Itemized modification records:
......

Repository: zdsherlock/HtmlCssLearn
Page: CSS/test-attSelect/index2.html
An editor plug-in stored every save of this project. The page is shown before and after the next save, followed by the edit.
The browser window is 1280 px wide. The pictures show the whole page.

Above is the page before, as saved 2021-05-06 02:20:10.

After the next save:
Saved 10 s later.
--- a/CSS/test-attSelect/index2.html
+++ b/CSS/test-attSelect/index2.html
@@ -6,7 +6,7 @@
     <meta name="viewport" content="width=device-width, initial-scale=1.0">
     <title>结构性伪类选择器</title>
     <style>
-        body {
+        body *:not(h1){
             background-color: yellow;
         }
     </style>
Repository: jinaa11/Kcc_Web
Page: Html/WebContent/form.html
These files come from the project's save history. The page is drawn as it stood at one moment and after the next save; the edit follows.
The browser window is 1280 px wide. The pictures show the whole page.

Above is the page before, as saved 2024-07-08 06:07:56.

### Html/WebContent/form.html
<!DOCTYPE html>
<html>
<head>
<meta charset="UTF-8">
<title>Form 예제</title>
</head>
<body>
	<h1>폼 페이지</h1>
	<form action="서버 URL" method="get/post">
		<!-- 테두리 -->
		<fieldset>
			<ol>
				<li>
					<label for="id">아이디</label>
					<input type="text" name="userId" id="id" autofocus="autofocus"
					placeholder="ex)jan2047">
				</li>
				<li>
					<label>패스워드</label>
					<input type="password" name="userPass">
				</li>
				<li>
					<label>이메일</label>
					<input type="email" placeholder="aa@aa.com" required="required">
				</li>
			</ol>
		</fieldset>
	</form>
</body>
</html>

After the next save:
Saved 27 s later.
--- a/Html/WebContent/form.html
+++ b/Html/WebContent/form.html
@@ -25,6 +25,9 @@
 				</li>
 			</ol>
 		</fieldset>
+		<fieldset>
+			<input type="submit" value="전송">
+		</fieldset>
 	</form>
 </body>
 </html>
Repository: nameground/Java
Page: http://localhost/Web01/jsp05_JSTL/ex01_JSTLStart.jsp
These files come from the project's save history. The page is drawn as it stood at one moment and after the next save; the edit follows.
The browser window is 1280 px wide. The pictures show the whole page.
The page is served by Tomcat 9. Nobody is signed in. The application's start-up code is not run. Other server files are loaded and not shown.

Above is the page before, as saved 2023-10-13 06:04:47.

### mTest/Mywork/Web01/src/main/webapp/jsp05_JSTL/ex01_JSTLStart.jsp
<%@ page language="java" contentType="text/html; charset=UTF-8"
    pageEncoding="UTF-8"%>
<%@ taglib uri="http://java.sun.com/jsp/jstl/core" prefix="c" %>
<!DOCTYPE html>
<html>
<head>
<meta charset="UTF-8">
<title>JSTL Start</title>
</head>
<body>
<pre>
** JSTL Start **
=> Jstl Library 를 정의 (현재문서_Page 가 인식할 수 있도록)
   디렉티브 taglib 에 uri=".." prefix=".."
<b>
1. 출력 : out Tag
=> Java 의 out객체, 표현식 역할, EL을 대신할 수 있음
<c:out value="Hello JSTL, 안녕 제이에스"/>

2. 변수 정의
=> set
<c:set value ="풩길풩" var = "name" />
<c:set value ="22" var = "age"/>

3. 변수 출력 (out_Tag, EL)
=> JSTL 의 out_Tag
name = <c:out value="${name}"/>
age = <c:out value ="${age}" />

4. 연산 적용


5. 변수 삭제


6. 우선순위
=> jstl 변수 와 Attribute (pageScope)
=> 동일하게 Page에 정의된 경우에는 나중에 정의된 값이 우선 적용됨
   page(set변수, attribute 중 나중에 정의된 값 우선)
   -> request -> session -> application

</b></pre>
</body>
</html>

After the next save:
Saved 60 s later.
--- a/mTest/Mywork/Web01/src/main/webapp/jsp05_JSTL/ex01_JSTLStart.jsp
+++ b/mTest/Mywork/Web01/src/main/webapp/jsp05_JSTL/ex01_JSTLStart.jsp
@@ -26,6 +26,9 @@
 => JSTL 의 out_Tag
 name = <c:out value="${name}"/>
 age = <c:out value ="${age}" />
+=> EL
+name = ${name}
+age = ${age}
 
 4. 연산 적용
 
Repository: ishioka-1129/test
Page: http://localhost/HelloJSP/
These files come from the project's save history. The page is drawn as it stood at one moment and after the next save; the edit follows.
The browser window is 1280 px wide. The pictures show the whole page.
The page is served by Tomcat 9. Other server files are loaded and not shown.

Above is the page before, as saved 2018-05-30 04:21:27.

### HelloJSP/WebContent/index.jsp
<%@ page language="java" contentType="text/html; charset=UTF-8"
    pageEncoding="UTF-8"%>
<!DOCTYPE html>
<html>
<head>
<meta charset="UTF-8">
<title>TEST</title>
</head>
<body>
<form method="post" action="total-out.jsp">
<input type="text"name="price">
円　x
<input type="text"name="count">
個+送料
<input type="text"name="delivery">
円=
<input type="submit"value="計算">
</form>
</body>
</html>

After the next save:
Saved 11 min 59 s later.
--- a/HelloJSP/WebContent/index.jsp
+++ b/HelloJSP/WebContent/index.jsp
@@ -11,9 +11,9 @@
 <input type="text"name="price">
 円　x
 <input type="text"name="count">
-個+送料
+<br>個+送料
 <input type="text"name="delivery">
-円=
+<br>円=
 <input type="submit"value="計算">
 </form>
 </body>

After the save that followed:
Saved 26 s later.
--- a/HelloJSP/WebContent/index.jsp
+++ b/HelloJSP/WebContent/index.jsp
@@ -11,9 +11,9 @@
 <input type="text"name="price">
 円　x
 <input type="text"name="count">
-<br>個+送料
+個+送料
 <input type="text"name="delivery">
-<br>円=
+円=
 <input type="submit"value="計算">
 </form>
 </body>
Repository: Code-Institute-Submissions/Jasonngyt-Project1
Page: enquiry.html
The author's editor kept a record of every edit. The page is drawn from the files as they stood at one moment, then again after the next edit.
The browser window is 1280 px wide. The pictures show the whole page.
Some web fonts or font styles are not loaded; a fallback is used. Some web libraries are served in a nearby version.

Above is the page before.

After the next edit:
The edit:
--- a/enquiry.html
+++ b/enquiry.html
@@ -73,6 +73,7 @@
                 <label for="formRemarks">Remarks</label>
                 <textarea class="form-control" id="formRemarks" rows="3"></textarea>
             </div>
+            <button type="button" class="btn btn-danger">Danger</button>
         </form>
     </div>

......

Task to complete »
Copy out the lines above with "before" in them.

Response to the task »
An editor plug-in stored every save of this project. The page is shown before and after the next save, followed by the edit.
Above is the page before, as saved 2021-05-06 02:20:10.
Above is the page before, as saved 2024-07-08 06:07:56.
Above is the page before, as saved 2023-10-13 06:04:47.
Above is the page before, as saved 2018-05-30 04:21:27.
Above is the page before.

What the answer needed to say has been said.